Requirement: For the word "ámbito", return each line of the data in which it occurs.

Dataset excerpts
────

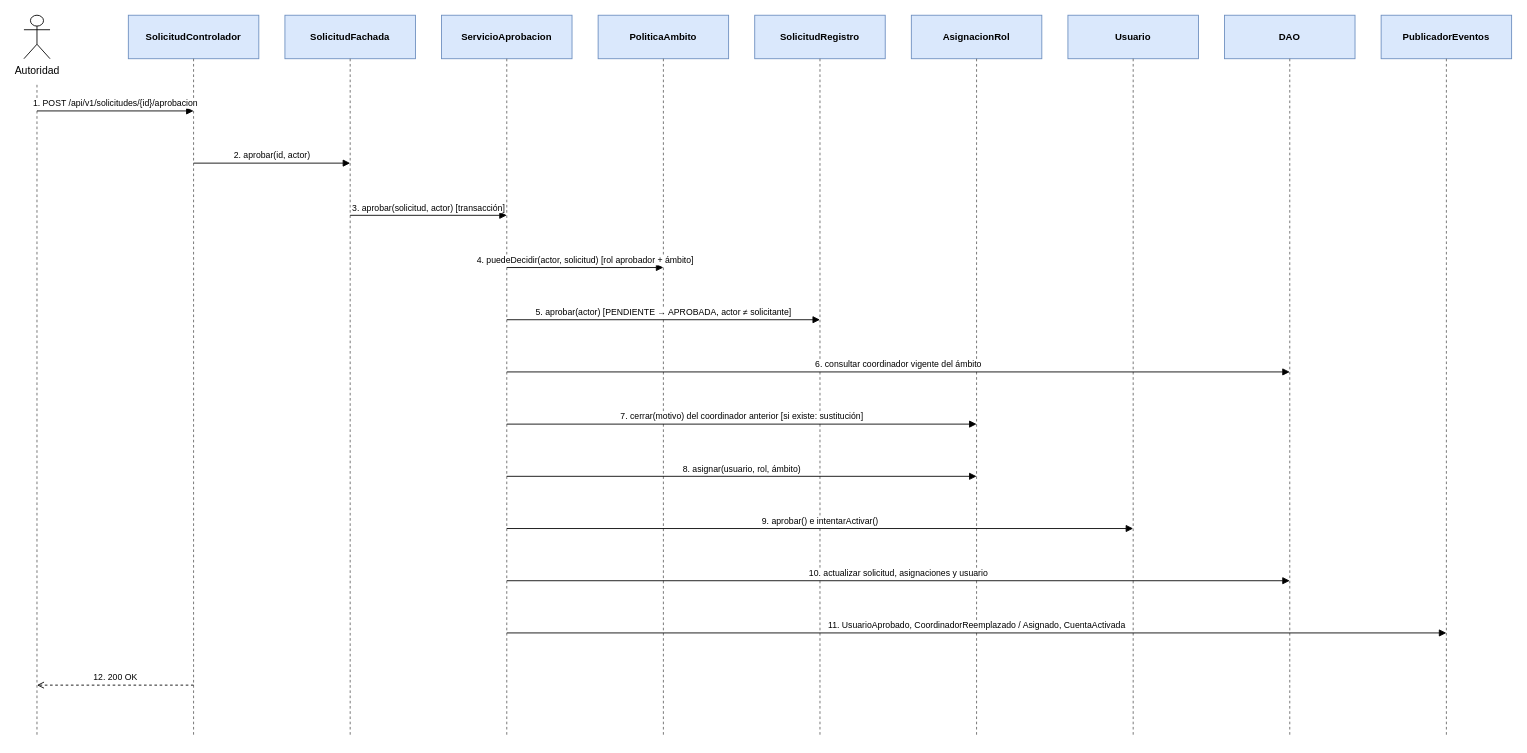
This is page "Aprobar solicitud de registro" (2 of 5) of documentacion/fuentes/diagramas-secuencia.drawio from JaiderSoto07/kudos-backend, a draw.io file, before an edit. Source tidied: cells renumbered, new cells numbered last; positions are measured from the earlier drawing's top-left corner, leaving out a move shared by most shapes. Both pictures are drawn from the tidied source at 87%, with x=0, y=0 at pixel (23, 15).
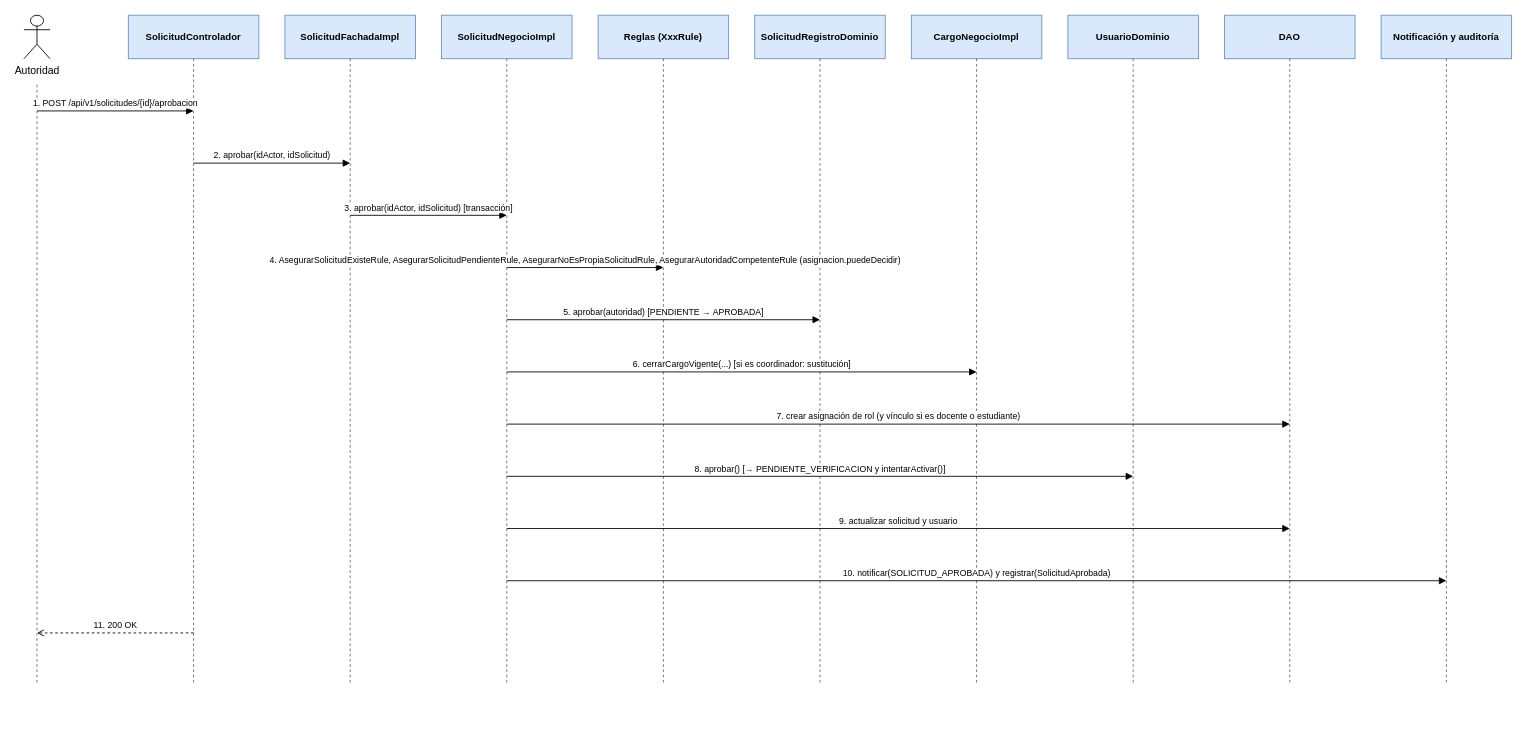
The same diagram, later.

Change to the diagram source:
```diff
@@
-    <mxCell id="4" value="SolicitudFachada" style="rounded=0;whiteSpace=wrap;html=1;fillColor=#dae8fc;strokeColor=#6c8ebf;fontStyle=1;fontSize=11;" parent="1" vertex="1">
+    <mxCell id="4" value="SolicitudFachadaImpl" style="rounded=0;whiteSpace=wrap;html=1;fillColor=#dae8fc;strokeColor=#6c8ebf;fontStyle=1;fontSize=11;" parent="1" vertex="1">
       <mxGeometry x="300" width="150" height="50" as="geometry" />
     </mxCell>
-    <mxCell id="5" value="ServicioAprobacion" style="rounded=0;whiteSpace=wrap;html=1;fillColor=#dae8fc;strokeColor=#6c8ebf;fontStyle=1;fontSize=11;" parent="1" vertex="1">
+    <mxCell id="5" value="SolicitudNegocioImpl" style="rounded=0;whiteSpace=wrap;html=1;fillColor=#dae8fc;strokeColor=#6c8ebf;fontStyle=1;fontSize=11;" parent="1" vertex="1">
       <mxGeometry x="480" width="150" height="50" as="geometry" />
     </mxCell>
-    <mxCell id="6" value="PoliticaAmbito" style="rounded=0;whiteSpace=wrap;html=1;fillColor=#dae8fc;strokeColor=#6c8ebf;fontStyle=1;fontSize=11;" parent="1" vertex="1">
+    <mxCell id="6" value="Reglas (XxxRule)" style="rounded=0;whiteSpace=wrap;html=1;fillColor=#dae8fc;strokeColor=#6c8ebf;fontStyle=1;fontSize=11;" parent="1" vertex="1">
       <mxGeometry x="660" width="150" height="50" as="geometry" />
     </mxCell>
-    <mxCell id="7" value="SolicitudRegistro" style="rounded=0;whiteSpace=wrap;html=1;fillColor=#dae8fc;strokeColor=#6c8ebf;fontStyle=1;fontSize=11;" parent="1" vertex="1">
+    <mxCell id="7" value="SolicitudRegistroDominio" style="rounded=0;whiteSpace=wrap;html=1;fillColor=#dae8fc;strokeColor=#6c8ebf;fontStyle=1;fontSize=11;" parent="1" vertex="1">
       <mxGeometry x="840" width="150" height="50" as="geometry" />
     </mxCell>
-    <mxCell id="8" value="AsignacionRol" style="rounded=0;whiteSpace=wrap;html=1;fillColor=#dae8fc;strokeColor=#6c8ebf;fontStyle=1;fontSize=11;" parent="1" vertex="1">
+    <mxCell id="8" value="CargoNegocioImpl" style="rounded=0;whiteSpace=wrap;html=1;fillColor=#dae8fc;strokeColor=#6c8ebf;fontStyle=1;fontSize=11;" parent="1" vertex="1">
       <mxGeometry x="1020" width="150" height="50" as="geometry" />
     </mxCell>
-    <mxCell id="9" value="Usuario" style="rounded=0;whiteSpace=wrap;html=1;fillColor=#dae8fc;strokeColor=#6c8ebf;fontStyle=1;fontSize=11;" parent="1" vertex="1">
+    <mxCell id="9" value="UsuarioDominio" style="rounded=0;whiteSpace=wrap;html=1;fillColor=#dae8fc;strokeColor=#6c8ebf;fontStyle=1;fontSize=11;" parent="1" vertex="1">
       <mxGeometry x="1200" width="150" height="50" as="geometry" />
     </mxCell>
@@
-    <mxCell id="11" value="PublicadorEventos" style="rounded=0;whiteSpace=wrap;html=1;fillColor=#dae8fc;strokeColor=#6c8ebf;fontStyle=1;fontSize=11;" parent="1" vertex="1">
+    <mxCell id="11" value="Notificación y auditoría" style="rounded=0;whiteSpace=wrap;html=1;fillColor=#dae8fc;strokeColor=#6c8ebf;fontStyle=1;fontSize=11;" parent="1" vertex="1">
       <mxGeometry x="1560" width="150" height="50" as="geometry" />
     </mxCell>
     <mxCell id="12" style="endArrow=none;dashed=1;html=1;strokeColor=#666666;" parent="1" edge="1">
       <mxGeometry relative="1" as="geometry">
         <mxPoint x="15" y="80" as="sourcePoint" />
-        <mxPoint x="15" y="830" as="targetPoint" />
+        <mxPoint x="15" y="770" as="targetPoint" />
       </mxGeometry>
     </mxCell>
     <mxCell id="13" style="endArrow=none;dashed=1;html=1;strokeColor=#666666;" parent="1" edge="1">
       <mxGeometry relative="1" as="geometry">
         <mxPoint x="195" y="50" as="sourcePoint" />
-        <mxPoint x="195" y="830" as="targetPoint" />
+        <mxPoint x="195" y="770" as="targetPoint" />
       </mxGeometry>
     </mxCell>
     <mxCell id="14" style="endArrow=none;dashed=1;html=1;strokeColor=#666666;" parent="1" edge="1">
       <mxGeometry relative="1" as="geometry">
         <mxPoint x="375" y="50" as="sourcePoint" />
-        <mxPoint x="375" y="830" as="targetPoint" />
+        <mxPoint x="375" y="770" as="targetPoint" />
       </mxGeometry>
     </mxCell>
     <mxCell id="15" style="endArrow=none;dashed=1;html=1;strokeColor=#666666;" parent="1" edge="1">
       <mxGeometry relative="1" as="geometry">
         <mxPoint x="555" y="50" as="sourcePoint" />
-        <mxPoint x="555" y="830" as="targetPoint" />
+        <mxPoint x="555" y="770" as="targetPoint" />
       </mxGeometry>
     </mxCell>
     <mxCell id="16" style="endArrow=none;dashed=1;html=1;strokeColor=#666666;" parent="1" edge="1">
       <mxGeometry relative="1" as="geometry">
         <mxPoint x="735" y="50" as="sourcePoint" />
-        <mxPoint x="735" y="830" as="targetPoint" />
+        <mxPoint x="735" y="770" as="targetPoint" />
       </mxGeometry>
     </mxCell>
     <mxCell id="17" style="endArrow=none;dashed=1;html=1;strokeColor=#666666;" parent="1" edge="1">
       <mxGeometry relative="1" as="geometry">
         <mxPoint x="915" y="50" as="sourcePoint" />
-        <mxPoint x="915" y="830" as="targetPoint" />
+        <mxPoint x="915" y="770" as="targetPoint" />
       </mxGeometry>
     </mxCell>
     <mxCell id="18" style="endArrow=none;dashed=1;html=1;strokeColor=#666666;" parent="1" edge="1">
       <mxGeometry relative="1" as="geometry">
         <mxPoint x="1095" y="50" as="sourcePoint" />
-        <mxPoint x="1095" y="830" as="targetPoint" />
+        <mxPoint x="1095" y="770" as="targetPoint" />
       </mxGeometry>
     </mxCell>
     <mxCell id="19" style="endArrow=none;dashed=1;html=1;strokeColor=#666666;" parent="1" edge="1">
       <mxGeometry relative="1" as="geometry">
         <mxPoint x="1275" y="50" as="sourcePoint" />
-        <mxPoint x="1275" y="830" as="targetPoint" />
+        <mxPoint x="1275" y="770" as="targetPoint" />
       </mxGeometry>
     </mxCell>
     <mxCell id="20" style="endArrow=none;dashed=1;html=1;strokeColor=#666666;" parent="1" edge="1">
       <mxGeometry relative="1" as="geometry">
         <mxPoint x="1455" y="50" as="sourcePoint" />
-        <mxPoint x="1455" y="830" as="targetPoint" />
+        <mxPoint x="1455" y="770" as="targetPoint" />
       </mxGeometry>
     </mxCell>
     <mxCell id="21" style="endArrow=none;dashed=1;html=1;strokeColor=#666666;" parent="1" edge="1">
       <mxGeometry relative="1" as="geometry">
         <mxPoint x="1635" y="50" as="sourcePoint" />
-        <mxPoint x="1635" y="830" as="targetPoint" />
+        <mxPoint x="1635" y="770" as="targetPoint" />
       </mxGeometry>
     </mxCell>
@@
-    <mxCell id="23" value="2. aprobar(id, actor)" style="endArrow=block;endFill=1;html=1;rounded=0;fontSize=10;labelBackgroundColor=#ffffff;verticalAlign=bottom;" parent="1" edge="1">
+    <mxCell id="23" value="2. aprobar(idActor, idSolicitud)" style="endArrow=block;endFill=1;html=1;rounded=0;fontSize=10;labelBackgroundColor=#ffffff;verticalAlign=bottom;" parent="1" edge="1">
       <mxGeometry relative="1" as="geometry">
         <mxPoint x="195" y="170" as="sourcePoint" />
         <mxPoint x="375" y="170" as="targetPoint" />
       </mxGeometry>
     </mxCell>
-    <mxCell id="24" value="3. aprobar(solicitud, actor)  [transacción]" style="endArrow=block;endFill=1;html=1;rounded=0;fontSize=10;labelBackgroundColor=#ffffff;verticalAlign=bottom;" parent="1" edge="1">
+    <mxCell id="24" value="3. aprobar(idActor, idSolicitud)  [transacción]" style="endArrow=block;endFill=1;html=1;rounded=0;fontSize=10;labelBackgroundColor=#ffffff;verticalAlign=bottom;" parent="1" edge="1">
       <mxGeometry relative="1" as="geometry">
         <mxPoint x="375" y="230" as="sourcePoint" />
         <mxPoint x="555" y="230" as="targetPoint" />
       </mxGeometry>
     </mxCell>
-    <mxCell id="25" value="4. puedeDecidir(actor, solicitud)  [rol aprobador + ámbito]" style="endArrow=block;endFill=1;html=1;rounded=0;fontSize=10;labelBackgroundColor=#ffffff;verticalAlign=bottom;" parent="1" edge="1">
+    <mxCell id="25" value="4. AsegurarSolicitudExisteRule, AsegurarSolicitudPendienteRule, AsegurarNoEsPropiaSolicitudRule, AsegurarAutoridadCompetenteRule (asignacion.puedeDecidir)" style="endArrow=block;endFill=1;html=1;rounded=0;fontSize=10;labelBackgroundColor=#ffffff;verticalAlign=bottom;" parent="1" edge="1">
       <mxGeometry relative="1" as="geometry">
         <mxPoint x="555" y="290" as="sourcePoint" />
         <mxPoint x="735" y="290" as="targetPoint" />
       </mxGeometry>
     </mxCell>
-    <mxCell id="26" value="5. aprobar(actor)  [PENDIENTE → APROBADA, actor ≠ solicitante]" style="endArrow=block;endFill=1;html=1;rounded=0;fontSize=10;labelBackgroundColor=#ffffff;verticalAlign=bottom;" parent="1" edge="1">
+    <mxCell id="26" value="5. aprobar(autoridad)  [PENDIENTE → APROBADA]" style="endArrow=block;endFill=1;html=1;rounded=0;fontSize=10;labelBackgroundColor=#ffffff;verticalAlign=bottom;" parent="1" edge="1">
       <mxGeometry relative="1" as="geometry">
         <mxPoint x="555" y="350" as="sourcePoint" />
         <mxPoint x="915" y="350" as="targetPoint" />
       </mxGeometry>
     </mxCell>
-    <mxCell id="27" value="6. consultar coordinador vigente del ámbito" style="endArrow=block;endFill=1;html=1;rounded=0;fontSize=10;labelBackgroundColor=#ffffff;verticalAlign=bottom;" parent="1" edge="1">
+    <mxCell id="27" value="6. cerrarCargoVigente(...)  [si es coordinador: sustitución]" style="endArrow=block;endFill=1;html=1;rounded=0;fontSize=10;labelBackgroundColor=#ffffff;verticalAlign=bottom;" parent="1" edge="1">
       <mxGeometry relative="1" as="geometry">
         <mxPoint x="555" y="410" as="sourcePoint" />
-        <mxPoint x="1455" y="410" as="targetPoint" />
+        <mxPoint x="1095" y="410" as="targetPoint" />
       </mxGeometry>
     </mxCell>
-    <mxCell id="28" value="7. cerrar(motivo) del coordinador anterior  [si existe: sustitución]" style="endArrow=block;endFill=1;html=1;rounded=0;fontSize=10;labelBackgroundColor=#ffffff;verticalAlign=bottom;" parent="1" edge="1">
+    <mxCell id="28" value="7. crear asignación de rol (y vínculo si es docente o estudiante)" style="endArrow=block;endFill=1;html=1;rounded=0;fontSize=10;labelBackgroundColor=#ffffff;verticalAlign=bottom;" parent="1" edge="1">
       <mxGeometry relative="1" as="geometry">
         <mxPoint x="555" y="470" as="sourcePoint" />
-        <mxPoint x="1095" y="470" as="targetPoint" />
+        <mxPoint x="1455" y="470" as="targetPoint" />
       </mxGeometry>
     </mxCell>
-    <mxCell id="29" value="8. asignar(usuario, rol, ámbito)" style="endArrow=block;endFill=1;html=1;rounded=0;fontSize=10;labelBackgroundColor=#ffffff;verticalAlign=bottom;" parent="1" edge="1">
+    <mxCell id="29" value="8. aprobar()  [→ PENDIENTE_VERIFICACION y intentarActivar()]" style="endArrow=block;endFill=1;html=1;rounded=0;fontSize=10;labelBackgroundColor=#ffffff;verticalAlign=bottom;" parent="1" edge="1">
       <mxGeometry relative="1" as="geometry">
         <mxPoint x="555" y="530" as="sourcePoint" />
-        <mxPoint x="1095" y="530" as="targetPoint" />
+        <mxPoint x="1275" y="530" as="targetPoint" />
       </mxGeometry>
     </mxCell>
-    <mxCell id="30" value="9. aprobar() e intentarActivar()" style="endArrow=block;endFill=1;html=1;rounded=0;fontSize=10;labelBackgroundColor=#ffffff;verticalAlign=bottom;" parent="1" edge="1">
+    <mxCell id="30" value="9. actualizar solicitud y usuario" style="endArrow=block;endFill=1;html=1;rounded=0;fontSize=10;labelBackgroundColor=#ffffff;verticalAlign=bottom;" parent="1" edge="1">
       <mxGeometry relative="1" as="geometry">
         <mxPoint x="555" y="590" as="sourcePoint" />
-        <mxPoint x="1275" y="590" as="targetPoint" />
+        <mxPoint x="1455" y="590" as="targetPoint" />
       </mxGeometry>
     </mxCell>
-    <mxCell id="31" value="10. actualizar solicitud, asignaciones y usuario" style="endArrow=block;endFill=1;html=1;rounded=0;fontSize=10;labelBackgroundColor=#ffffff;verticalAlign=bottom;" parent="1" edge="1">
+    <mxCell id="31" value="10. notificar(SOLICITUD_APROBADA) y registrar(SolicitudAprobada)" style="endArrow=block;endFill=1;html=1;rounded=0;fontSize=10;labelBackgroundColor=#ffffff;verticalAlign=bottom;" parent="1" edge="1">
       <mxGeometry relative="1" as="geometry">
         <mxPoint x="555" y="650" as="sourcePoint" />
-        <mxPoint x="1455" y="650" as="targetPoint" />
+        <mxPoint x="1635" y="650" as="targetPoint" />
       </mxGeometry>
     </mxCell>
-    <mxCell id="32" value="11. UsuarioAprobado, CoordinadorReemplazado / Asignado, CuentaActivada" style="endArrow=block;endFill=1;html=1;rounded=0;fontSize=10;labelBackgroundColor=#ffffff;verticalAlign=bottom;" parent="1" edge="1">
+    <mxCell id="32" value="11. 200 OK" style="endArrow=open;endFill=0;dashed=1;html=1;rounded=0;fontSize=10;labelBackgroundColor=#ffffff;verticalAlign=bottom;" parent="1" edge="1">
       <mxGeometry relative="1" as="geometry">
-        <mxPoint x="555" y="710" as="sourcePoint" />
-        <mxPoint x="1635" y="710" as="targetPoint" />
+        <mxPoint x="195" y="710" as="sourcePoint" />
+        <mxPoint x="15" y="710" as="targetPoint" />
       </mxGeometry>
     </mxCell>
-    <mxCell id="33" value="12. 200 OK" style="endArrow=open;endFill=0;dashed=1;html=1;rounded=0;fontSize=10;labelBackgroundColor=#ffffff;verticalAlign=bottom;" parent="1" edge="1">
-      <mxGeometry relative="1" as="geometry">
-        <mxPoint x="195" y="770" as="sourcePoint" />
-        <mxPoint x="15" y="770" as="targetPoint" />
-      </mxGeometry>
-    </mxCell>
```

────

Result for this task:
-    <mxCell id="25" value="4. puedeDecidir(actor, solicitud)  [rol aprobador + ámbito]" style="endArrow=block;endFill=1;html=1;rounded=0;fontSize=10;labelBackgroundColor=#ffffff;verticalAlign=bottom;" parent="1" edge="1">
-    <mxCell id="27" value="6. consultar coordinador vigente del ámbito" style="endArrow=block;endFill=1;html=1;rounded=0;fontSize=10;labelBackgroundColor=#ffffff;verticalAlign=bottom;" parent="1" edge="1">
-    <mxCell id="29" value="8. asignar(usuario, rol, ámbito)" style="endArrow=block;endFill=1;html=1;rounded=0;fontSize=10;labelBackgroundColor=#ffffff;verticalAlign=bottom;" parent="1" edge="1">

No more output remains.